* _WHAT YOU HAVE TO DO_: Repeat the records below exactly, leaving out every picture.

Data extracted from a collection

*** Block opens ***

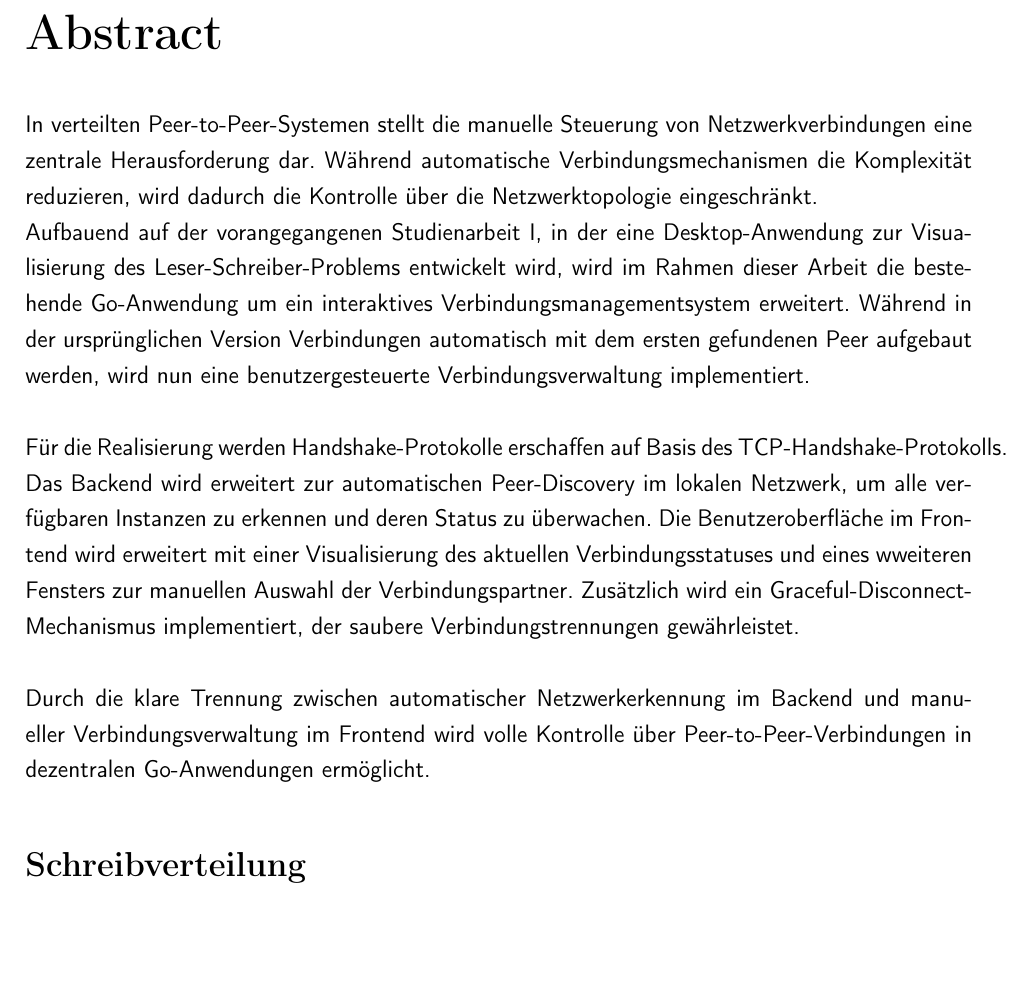
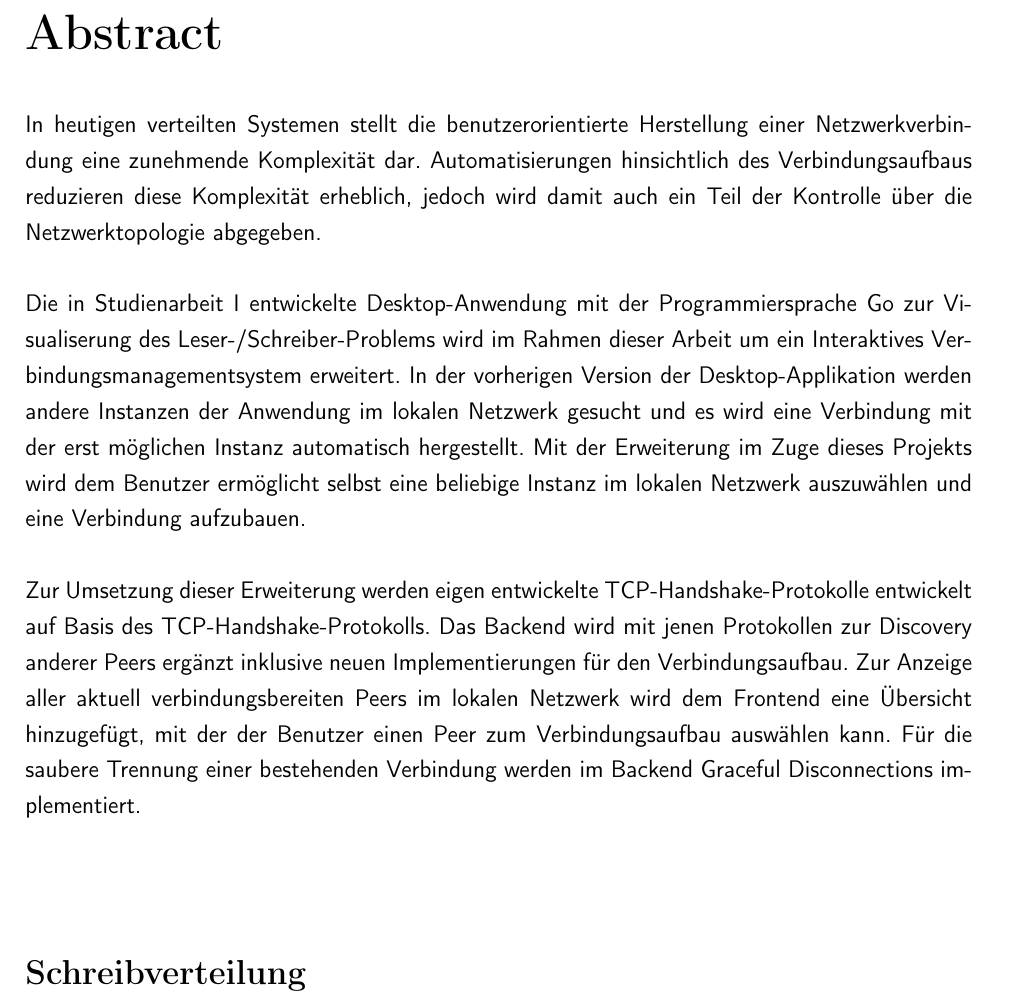
Before and after one commit to theoleuthardt/studienarbeit-ii, a LaTeX book (main.tex, which reads kapitel/01abstract.tex): part of page 2 of 28, cut so that both start at the same text, the shorter picture padded with empty space. Compiled offline with pdfLaTeX.

Commit message:
docs: abstract rewrite

```diff
--- a/kapitel/01abstract.tex
+++ b/kapitel/01abstract.tex
@@ -1,27 +1,24 @@
 \chapter*{Abstract}\label{abstract}
 \addcontentsline{toc}{chapter}{Abstract}
 
-In verteilten Peer-to-Peer-Systemen stellt die manuelle Steuerung von Netzwerkverbindungen eine zentrale Herausforderung
-dar.
-Während automatische Verbindungsmechanismen die Komplexität reduzieren, wird dadurch die Kontrolle über die
-Netzwerktopologie eingeschränkt.
+In heutigen verteilten Systemen stellt die benutzerorientierte Herstellung einer Netzwerkverbindung eine
+zunehmende Komplexität dar.
+Automatisierungen hinsichtlich des Verbindungsaufbaus reduzieren diese Komplexität erheblich, jedoch wird damit
+auch ein Teil der Kontrolle über die Netzwerktopologie abgegeben.\\
 \\
-Aufbauend auf der vorangegangenen Studienarbeit I, in der eine Desktop-Anwendung zur Visualisierung des
-Leser-Schreiber-Problems entwickelt wird,
-wird im Rahmen dieser Arbeit die bestehende Go-Anwendung um ein interaktives Verbindungsmanagementsystem erweitert.
-Während in der ursprünglichen Version Verbindungen automatisch mit dem ersten gefundenen Peer aufgebaut werden,
-wird nun eine benutzergesteuerte Verbindungsverwaltung implementiert.\\
+Die in Studienarbeit I entwickelte Desktop-Anwendung mit der Programmiersprache Go zur Visualiserung des Leser-/Schreiber-Problems wird
+im Rahmen dieser Arbeit um ein Interaktives Verbindungsmanagementsystem erweitert.
+In der vorherigen Version der Desktop-Applikation werden andere Instanzen der Anwendung im lokalen Netzwerk gesucht und es wird eine
+Verbindung mit der erst möglichen Instanz automatisch hergestellt.
+Mit der Erweiterung im Zuge dieses Projekts wird dem Benutzer ermöglicht selbst eine beliebige Instanz im lokalen Netzwerk auszuwählen
+und eine Verbindung aufzubauen.\\
 \\
-Für die Realisierung werden Handshake-Protokolle erschaffen auf Basis des TCP-Handshake-Protokolls.
-Das Backend wird erweitert zur automatischen Peer-Discovery im lokalen Netzwerk,
-um alle verfügbaren Instanzen zu erkennen und deren Status zu überwachen.
-Die Benutzeroberfläche im Frontend wird erweitert mit einer Visualisierung des aktuellen Verbindungsstatuses und
-eines wweiteren Fensters zur manuellen Auswahl der Verbindungspartner.
-Zusätzlich wird ein Graceful-Disconnect-Mechanismus implementiert, der saubere Verbindungstrennungen gewährleistet.\\
+Zur Umsetzung dieser Erweiterung werden eigen entwickelte TCP-Handshake-Protokolle entwickelt auf Basis des TCP-Handshake-Protokolls.
+Das Backend wird mit jenen Protokollen zur Discovery anderer Peers ergänzt inklusive neuen Implementierungen für den Verbindungsaufbau.
+Zur Anzeige aller aktuell verbindungsbereiten Peers im lokalen Netzwerk wird dem Frontend eine Übersicht hinzugefügt, mit der der Benutzer
+einen Peer zum Verbindungsaufbau auswählen kann.
+Für die saubere Trennung einer bestehenden Verbindung werden im Backend Graceful Disconnections implementiert.\\
 \\
-Durch die klare Trennung zwischen automatischer Netzwerkerkennung im Backend und manueller Verbindungsverwaltung im
-Frontend wird volle Kontrolle über Peer-to-Peer-Verbindungen in dezentralen Go-Anwendungen ermöglicht.
-
 
 % Bei mehreren Autoren
 %%%%%%%%%%%%%%%%%%%%%%%%
```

*** Block closes ***

* _WRITTEN REPLY_:
Before and after one commit to theoleuthardt/studienarbeit-ii, a LaTeX book (main.tex, which reads kapitel/01abstract.tex): part of page 2 of 28, cut so that both start at the same text, the shorter picture padded with empty space. Compiled offline with pdfLaTeX.

Commit message:
docs: abstract rewrite

```diff
--- a/kapitel/01abstract.tex
+++ b/kapitel/01abstract.tex
@@ -1,27 +1,24 @@
 \chapter*{Abstract}\label{abstract}
 \addcontentsline{toc}{chapter}{Abstract}
 
-In verteilten Peer-to-Peer-Systemen stellt die manuelle Steuerung von Netzwerkverbindungen eine zentrale Herausforderung
-dar.
-Während automatische Verbindungsmechanismen die Komplexität reduzieren, wird dadurch die Kontrolle über die
-Netzwerktopologie eingeschränkt.
+In heutigen verteilten Systemen stellt die benutzerorientierte Herstellung einer Netzwerkverbindung eine
+zunehmende Komplexität dar.
+Automatisierungen hinsichtlich des Verbindungsaufbaus reduzieren diese Komplexität erheblich, jedoch wird damit
+auch ein Teil der Kontrolle über die Netzwerktopologie abgegeben.\\
 \\
-Aufbauend auf der vorangegangenen Studienarbeit I, in der eine Desktop-Anwendung zur Visualisierung des
-Leser-Schreiber-Problems entwickelt wird,
-wird im Rahmen dieser Arbeit die bestehende Go-Anwendung um ein interaktives Verbindungsmanagementsystem erweitert.
-Während in der ursprünglichen Version Verbindungen automatisch mit dem ersten gefundenen Peer aufgebaut werden,
-wird nun eine benutzergesteuerte Verbindungsverwaltung implementiert.\\
+Die in Studienarbeit I entwickelte Desktop-Anwendung mit der Programmiersprache Go zur Visualiserung des Leser-/Schreiber-Problems wird
+im Rahmen dieser Arbeit um ein Interaktives Verbindungsmanagementsystem erweitert.
+In der vorherigen Version der Desktop-Applikation werden andere Instanzen der Anwendung im lokalen Netzwerk gesucht und es wird eine
+Verbindung mit der erst möglichen Instanz automatisch hergestellt.
+Mit der Erweiterung im Zuge dieses Projekts wird dem Benutzer ermöglicht selbst eine beliebige Instanz im lokalen Netzwerk auszuwählen
+und eine Verbindung aufzubauen.\\
 \\
-Für die Realisierung werden Handshake-Protokolle erschaffen auf Basis des TCP-Handshake-Protokolls.
-Das Backend wird erweitert zur automatischen Peer-Discovery im lokalen Netzwerk,
-um alle verfügbaren Instanzen zu erkennen und deren Status zu überwachen.
-Die Benutzeroberfläche im Frontend wird erweitert mit einer Visualisierung des aktuellen Verbindungsstatuses und
-eines wweiteren Fensters zur manuellen Auswahl der Verbindungspartner.
-Zusätzlich wird ein Graceful-Disconnect-Mechanismus implementiert, der saubere Verbindungstrennungen gewährleistet.\\
+Zur Umsetzung dieser Erweiterung werden eigen entwickelte TCP-Handshake-Protokolle entwickelt auf Basis des TCP-Handshake-Protokolls.
+Das Backend wird mit jenen Protokollen zur Discovery anderer Peers ergänzt inklusive neuen Implementierungen für den Verbindungsaufbau.
+Zur Anzeige aller aktuell verbindungsbereiten Peers im lokalen Netzwerk wird dem Frontend eine Übersicht hinzugefügt, mit der der Benutzer
+einen Peer zum Verbindungsaufbau auswählen kann.
+Für die saubere Trennung einer bestehenden Verbindung werden im Backend Graceful Disconnections implementiert.\\
 \\
-Durch die klare Trennung zwischen automatischer Netzwerkerkennung im Backend und manueller Verbindungsverwaltung im
-Frontend wird volle Kontrolle über Peer-to-Peer-Verbindungen in dezentralen Go-Anwendungen ermöglicht.
-
 
 % Bei mehreren Autoren
 %%%%%%%%%%%%%%%%%%%%%%%%
```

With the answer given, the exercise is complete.